= ASSIGNED TASK =
For this exercise, reproduce each entry below exactly, excluding pictures.

= DATASET CONTENT =
################

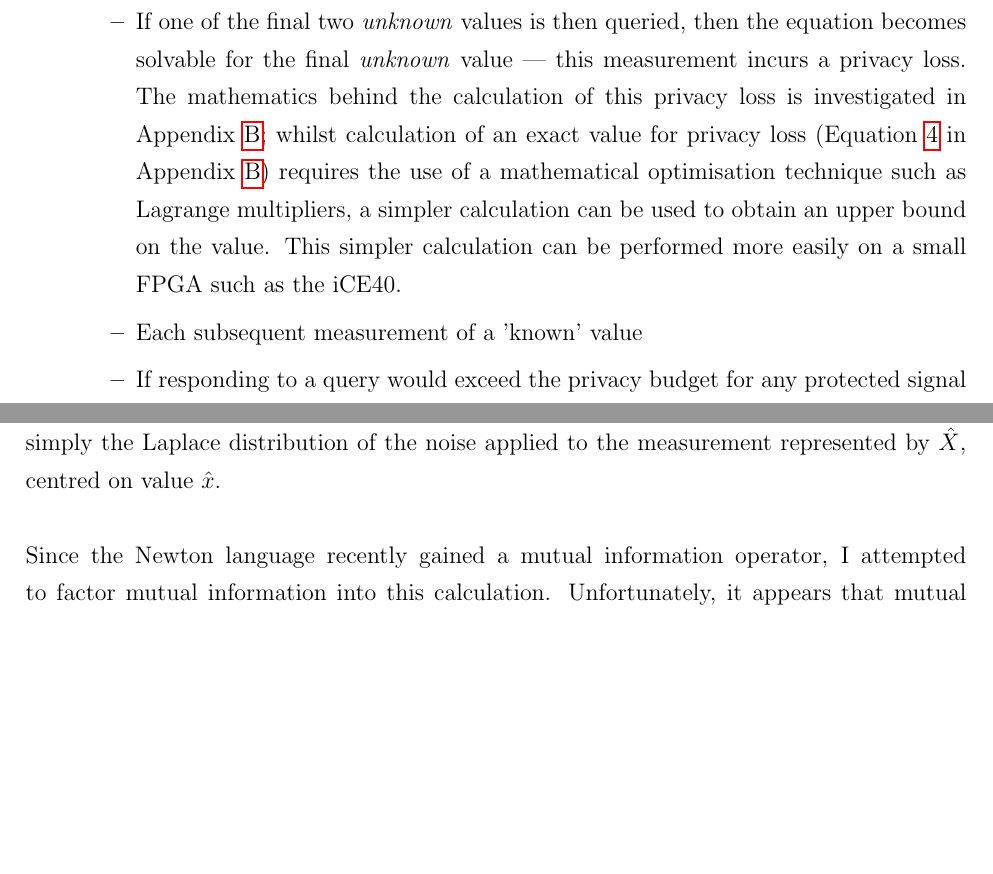
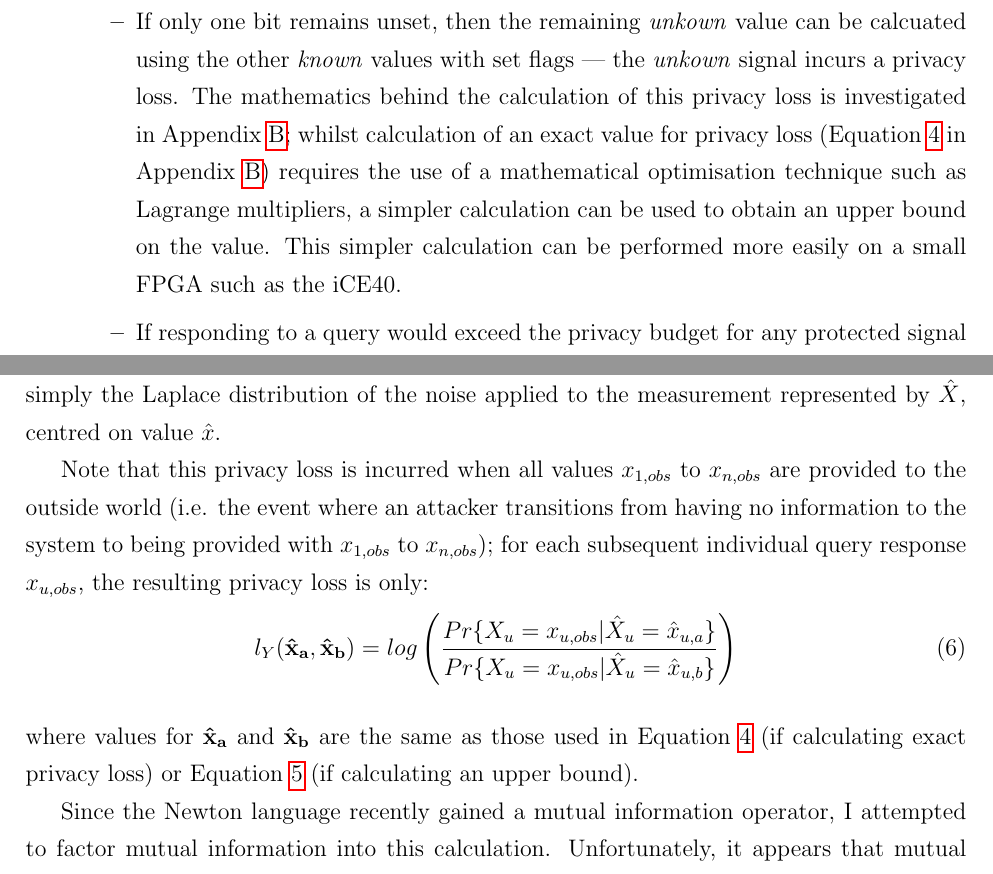
Before and after one commit to Gregox273/IIB-Project-Final-Report, a LaTeX document (latex/main.tex): two parts of pages 9 and 17 of 24, joined at a grey line, cut at the place of the change, the shorter picture padded with empty space. Compiled offline with pdfLaTeX.

Commit message:
WIP: tidy up differential privacy equations and differential privacy system architecture

```diff
--- a/latex/main.tex
+++ b/latex/main.tex
@@ -149,11 +150,8 @@ Gregory Brooks, gb510, Christ's College
       \begin{itemize}
         \item Each Newton invariant containing protected measurement signals has an associated bitfield register on the FPGA. Each bit in the register acts as a read flag for each measurement signal contained in the associated invariant --- the flag is set when the sensor is queried (i.e. when a measurement is taken and the noised measurement value becomes \textit{known} to the outside world) and is not cleared until the sensor's privacy budget is completely replenished some time after a query (at which point the measurement value can be considered \textit{unknown} to the outside world).
         \item As long as any two flags remain unset, there are two variables in the equation that are \textit{unknown} to an attacker. The equation cannot be solved and so no information\footnote{This assumes that the probability distributions of sensor outputs are independent, see Appendix \ref{appendix:diff_priv_loss} for an investigation into correlated measurements.} can be gained about the \textit{unknown} values.
-        \item If one of the final two \textit{unknown} values is then queried, then the equation becomes solvable for the final \textit{unknown} value --- this measurement incurs a privacy loss. The mathematics behind the calculation of this privacy loss is investigated in Appendix \ref{appendix:diff_priv_loss}; whilst calculation of an exact value for privacy loss (Equation \ref{eqn:exact_indirect_priv_loss} in Appendix \ref{appendix:diff_priv_loss}) requires the use of a mathematical optimisation technique such as Lagrange multipliers, a simpler calculation can be used to obtain an upper bound on the value. This simpler calculation can be performed more easily on a small FPGA such as the iCE40.
-
-        \item Each subsequent measurement of a 'known' value
-
-        \item If responding to a query would exceed the privacy budget for any protected signal (not just the one being queried) then the response should not be granted.
+        \item If only one bit remains unset, then the remaining \textit{unkown} value can be calcuated using the other \textit{known} values with set flags --- the \textit{unkown} signal incurs a privacy loss. The mathematics behind the calculation of this privacy loss is investigated in Appendix \ref{appendix:diff_priv_loss}; whilst calculation of an exact value for privacy loss (Equation \ref{eqn:exact_indirect_priv_loss} in Appendix \ref{appendix:diff_priv_loss}) requires the use of a mathematical optimisation technique such as Lagrange multipliers, a simpler calculation can be used to obtain an upper bound on the value. This simpler calculation can be performed more easily on a small FPGA such as the iCE40.
+        \item If responding to a query would exceed the privacy budget for any protected signal (not just the one being queried) then a response should not be granted.
 
       \end{itemize}
 
@@ -326,11 +324,16 @@ Gregory Brooks, gb510, Christ's College
       & \hat{x}_{u,d} = \argmin_{\hat{x}_{u,d}}Pr\{ X_u = x_{u,obs} | \hat{X}_u = \hat{x}_{u,d} \} \nonumber
     \end{align}
     i.e. the constraint $f^{-1}(\hat{y})$ has been removed. Equation \ref{eqn:upper_bound} can be interpreted as the sum of the privacy losses incurred by the $X$ variables i.e. $\sum_{u=1}^n l_{X_u}$. $Pr\{ X_u = x_{u,obs} | \hat{X}_u = \hat{x}_u \}$ is simply the Laplace distribution of the noise applied to the measurement represented by $\hat{X}$, centred on value $\hat{x}$.
+
+    Note that this privacy loss is incurred when all values $x_{1,obs}$ to $x_{n,obs}$ are provided to the outside world (i.e. the event where an attacker transitions from having no information to the system to being provided with $x_{1,obs}$ to $x_{n,obs}$); for each subsequent individual query response $x_{u,obs}$, the resulting privacy loss is only:
+    \begin{align}
+      l_Y(\bf{\hat{x}_a}, \bf{\hat{x}_b}) & = log \left( \frac{Pr\{ X_u = x_{u,obs} | \hat{X}_u = \hat{x}_{u,a} \}} {Pr\{ X_u = x_{u,obs} | \hat{X}_u = \hat{x}_{u,b} \}} \right)
+    \end{align}
     \\
-    \\
+     where values for $\bf{\hat{x}_a}$ and $\bf{\hat{x}_b}$ are the same as those used in Equation \ref{eqn:exact_indirect_priv_loss} (if calculating exact privacy loss) or Equation \ref{eqn:upper_bound} (if calculating an upper bound).
+
     Since the Newton language recently gained a mutual information operator, I attempted to factor mutual information into this calculation. Unfortunately, it appears that mutual information alone does not provide enough information to calculate indirect privacy loss --- the exact nature of the correlation between two (or more) random variables is required i.e. the conditional distribution for the unknown variable given known ones:
-    \\
-    \\
+
     Define $\hat{X}$ and $X$ as before and let $\hat{Y}$ be a random variable correlated with $\hat{X}$. Both $\hat{X}$ and $\hat{Y}$ can take values within some range (e.g. due to finite sensor precision):
     \begin{align*}
       \hat{X} \in R_{\hat{X}},\ \hat{Y} \in R_{\hat{Y}}
```
Also changed, not shown: latex/main.pdf, latex/main.tex (7 more changed lines), 1 other file.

################

= SOLUTION FOR THIS TASK =
Before and after one commit to Gregox273/IIB-Project-Final-Report, a LaTeX document (latex/main.tex): two parts of pages 9 and 17 of 24, joined at a grey line, cut at the place of the change, the shorter picture padded with empty space. Compiled offline with pdfLaTeX.

Commit message:
WIP: tidy up differential privacy equations and differential privacy system architecture

```diff
--- a/latex/main.tex
+++ b/latex/main.tex
@@ -149,11 +150,8 @@ Gregory Brooks, gb510, Christ's College
       \begin{itemize}
         \item Each Newton invariant containing protected measurement signals has an associated bitfield register on the FPGA. Each bit in the register acts as a read flag for each measurement signal contained in the associated invariant --- the flag is set when the sensor is queried (i.e. when a measurement is taken and the noised measurement value becomes \textit{known} to the outside world) and is not cleared until the sensor's privacy budget is completely replenished some time after a query (at which point the measurement value can be considered \textit{unknown} to the outside world).
         \item As long as any two flags remain unset, there are two variables in the equation that are \textit{unknown} to an attacker. The equation cannot be solved and so no information\footnote{This assumes that the probability distributions of sensor outputs are independent, see Appendix \ref{appendix:diff_priv_loss} for an investigation into correlated measurements.} can be gained about the \textit{unknown} values.
-        \item If one of the final two \textit{unknown} values is then queried, then the equation becomes solvable for the final \textit{unknown} value --- this measurement incurs a privacy loss. The mathematics behind the calculation of this privacy loss is investigated in Appendix \ref{appendix:diff_priv_loss}; whilst calculation of an exact value for privacy loss (Equation \ref{eqn:exact_indirect_priv_loss} in Appendix \ref{appendix:diff_priv_loss}) requires the use of a mathematical optimisation technique such as Lagrange multipliers, a simpler calculation can be used to obtain an upper bound on the value. This simpler calculation can be performed more easily on a small FPGA such as the iCE40.
-
-        \item Each subsequent measurement of a 'known' value
-
-        \item If responding to a query would exceed the privacy budget for any protected signal (not just the one being queried) then the response should not be granted.
+        \item If only one bit remains unset, then the remaining \textit{unkown} value can be calcuated using the other \textit{known} values with set flags --- the \textit{unkown} signal incurs a privacy loss. The mathematics behind the calculation of this privacy loss is investigated in Appendix \ref{appendix:diff_priv_loss}; whilst calculation of an exact value for privacy loss (Equation \ref{eqn:exact_indirect_priv_loss} in Appendix \ref{appendix:diff_priv_loss}) requires the use of a mathematical optimisation technique such as Lagrange multipliers, a simpler calculation can be used to obtain an upper bound on the value. This simpler calculation can be performed more easily on a small FPGA such as the iCE40.
+        \item If responding to a query would exceed the privacy budget for any protected signal (not just the one being queried) then a response should not be granted.
 
       \end{itemize}
 
@@ -326,11 +324,16 @@ Gregory Brooks, gb510, Christ's College
       & \hat{x}_{u,d} = \argmin_{\hat{x}_{u,d}}Pr\{ X_u = x_{u,obs} | \hat{X}_u = \hat{x}_{u,d} \} \nonumber
     \end{align}
     i.e. the constraint $f^{-1}(\hat{y})$ has been removed. Equation \ref{eqn:upper_bound} can be interpreted as the sum of the privacy losses incurred by the $X$ variables i.e. $\sum_{u=1}^n l_{X_u}$. $Pr\{ X_u = x_{u,obs} | \hat{X}_u = \hat{x}_u \}$ is simply the Laplace distribution of the noise applied to the measurement represented by $\hat{X}$, centred on value $\hat{x}$.
+
+    Note that this privacy loss is incurred when all values $x_{1,obs}$ to $x_{n,obs}$ are provided to the outside world (i.e. the event where an attacker transitions from having no information to the system to being provided with $x_{1,obs}$ to $x_{n,obs}$); for each subsequent individual query response $x_{u,obs}$, the resulting privacy loss is only:
+    \begin{align}
+      l_Y(\bf{\hat{x}_a}, \bf{\hat{x}_b}) & = log \left( \frac{Pr\{ X_u = x_{u,obs} | \hat{X}_u = \hat{x}_{u,a} \}} {Pr\{ X_u = x_{u,obs} | \hat{X}_u = \hat{x}_{u,b} \}} \right)
+    \end{align}
     \\
-    \\
+     where values for $\bf{\hat{x}_a}$ and $\bf{\hat{x}_b}$ are the same as those used in Equation \ref{eqn:exact_indirect_priv_loss} (if calculating exact privacy loss) or Equation \ref{eqn:upper_bound} (if calculating an upper bound).
+
     Since the Newton language recently gained a mutual information operator, I attempted to factor mutual information into this calculation. Unfortunately, it appears that mutual information alone does not provide enough information to calculate indirect privacy loss --- the exact nature of the correlation between two (or more) random variables is required i.e. the conditional distribution for the unknown variable given known ones:
-    \\
-    \\
+
     Define $\hat{X}$ and $X$ as before and let $\hat{Y}$ be a random variable correlated with $\hat{X}$. Both $\hat{X}$ and $\hat{Y}$ can take values within some range (e.g. due to finite sensor precision):
     \begin{align*}
       \hat{X} \in R_{\hat{X}},\ \hat{Y} \in R_{\hat{Y}}
```
Also changed, not shown: latex/main.pdf, latex/main.tex (7 more changed lines), 1 other file.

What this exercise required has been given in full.